Adams focuses on increasing African American women's participation in breast cancer screenings. As project director of a Texas Cancer Council initiative, she developed a community-based outreach program to encourage minority women's participation in early detection and follow-up services.
Mammary Gland Development and Breast CancerCarla Van Den Berg, associate professor of firstname.lastname@example.orgPublic Affairs contact: Tim Green, 512-475-6596, email@example.com
Van Den Berg studies the processes of normal mammary gland development and breast cancer. Her breast cancer studies focus on several aspects of breast cancer development and metastasis. See an explanation of her research at http://www.utexas.edu/pharmacy/divisions/pharmtox/faculty/vandenberg.html
Communicating about Cancer with Family and OthersErin Donovan-Kicken, assistant professor of communication firstname.lastname@example.orgPublic Affairs contact: Erin Geisler, 512-475-8071, email@example.comDonovan-Kicken researches how people use communication strategies to cope with cancer, specifically the management of sensitive information and difficult conversations with loved ones and professionals. She also has expertise in processes of disclosure, topic avoidance, uncertainty management, social support and persuasion in a variety of health contexts. How do People Seek Information about Cancer and Cancer Prevention?LeeAnn Kahlor, associate professor of firstname.lastname@example.orgPublic Affairs contact: Erin Geisler, 512-475-8071, email@example.com
Kahlor's primary research interest is in health and environmental risk communication with an emphasis on information seeking and processing. Her most recent projects focus on cancer risk information seeking and general health risk information seeking, among other topics.
Influencing Low-Health Literate AudiencesMichael Mackert, assistant professor of advertisingMackert@mail.utexas.edu512-471-8558Public Affairs contact: Erin Geisler, 512-475-8071, firstname.lastname@example.org
Mackert researches how low health-literate audiences find, process and then act on health information. He is currently investigating how to design health promotion campaigns, such as for folic acid use and hand washing, to reach these audiences. Read more about his research online: http://www.utexas.edu/features/2011/09/26/health_literacy/

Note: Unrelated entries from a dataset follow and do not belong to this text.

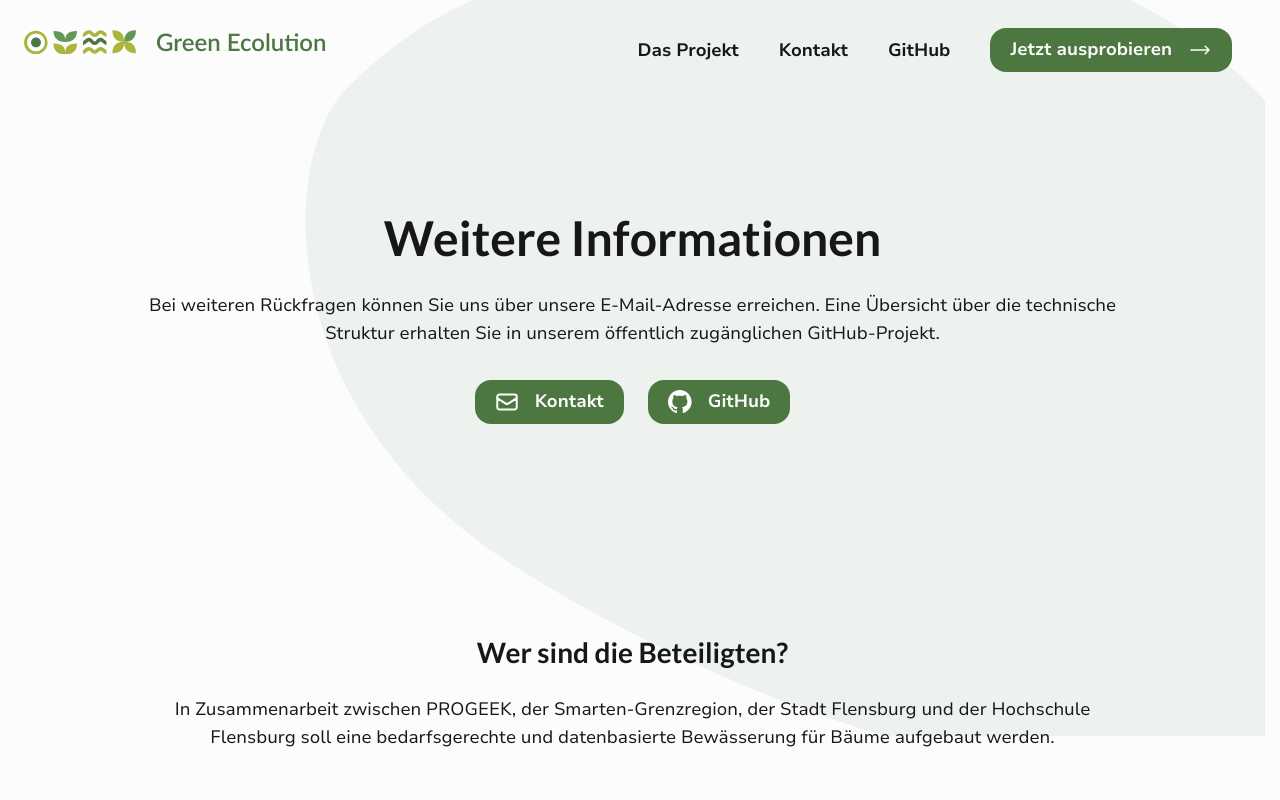
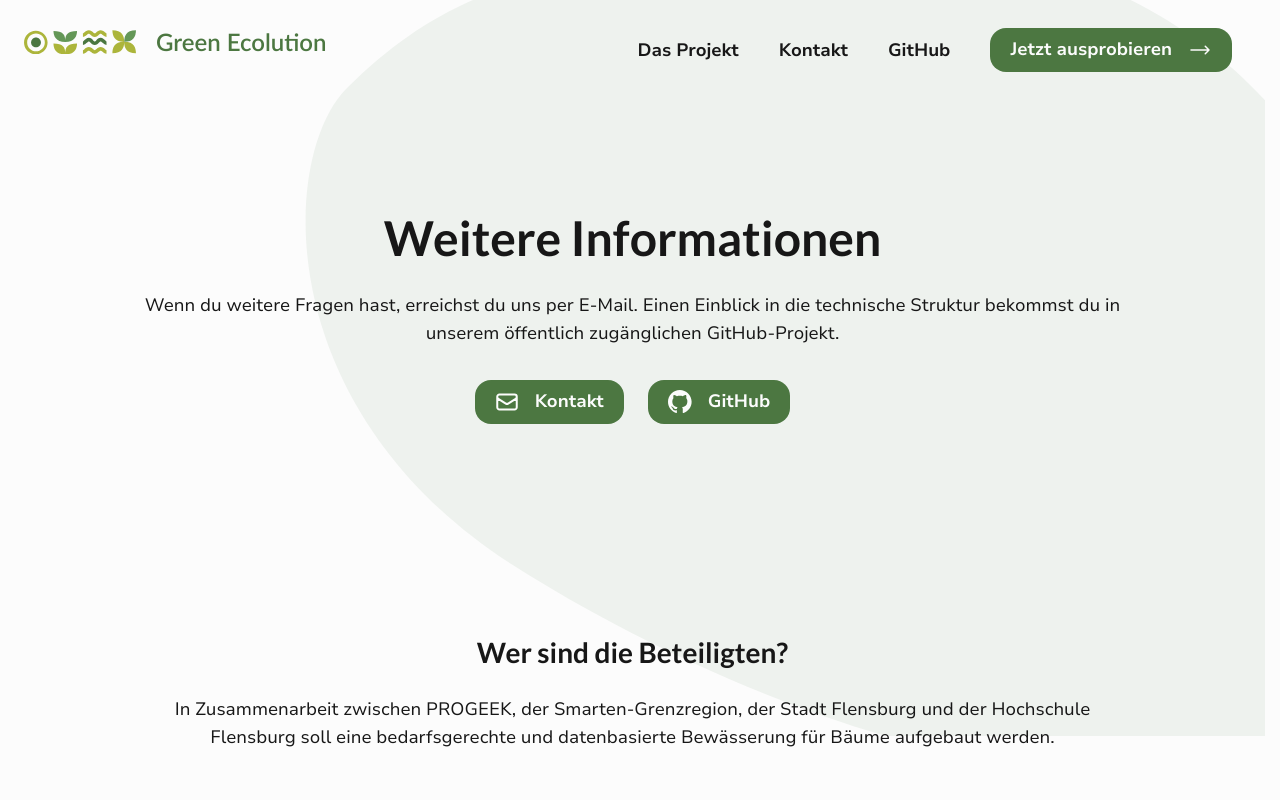
Before and after one commit to green-ecolution/project-website, a React (Vite) app: page /kontakt in a window 1280 px wide. Shown: the top 800 px of the page. Built offline with nearby package versions, Linux system fonts and the light colour scheme.

Commit message:
feat: update conteact hero description

```diff
--- a/src/tsx/pages/ContactPage.tsx
+++ b/src/tsx/pages/ContactPage.tsx
@@ -10,7 +10,7 @@ function ContactPage() {
 
   const heroHeadline = 'Weitere Informationen'
   const heroDescription =
-    'Bei weiteren Rückfragen können Sie uns über unsere E-Mail-Adresse erreichen. Eine Übersicht über die technische Struktur erhalten Sie in unserem öffentlich zugänglichen GitHub-Projekt.'
+    'Wenn du weitere Fragen hast, erreichst du uns per E-Mail. Einen Einblick in die technische Struktur bekommst du in unserem öffentlich zugänglichen GitHub-Projekt.'
 
   return (
     <main className="relative overflow-hidden before:bg-cover before:bg-background-dark-dot before:w-4/5 before:h-[100vh] before:max-h-[45rem] before:absolute before:-right-4 before:-top-16 before:-z-10 before:bg-no-repeat sm:before:-right-10 lg:before:max-h-[55rem] xl:before:w-[70rem] xl:before:-right-40 2xl:before:right-[10%] 2xl:before:bg-contain">
```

Love studies how media coverage and use of social media influence medical care, particularly within the cancer community. For example, he's currently studying why young adults use online support communities and how that affects their health and quality of life outcomes. Similarly, he is looking at how people use Twitter to spread health information and what kind of information they choose to spread.
Stout's research focuses on viewer response to persuasive messages and advertising, with particular attention to individuals' emotional response to advertising and health-promotion messages. She is interested in the role of social marketing and the effectiveness of health communication.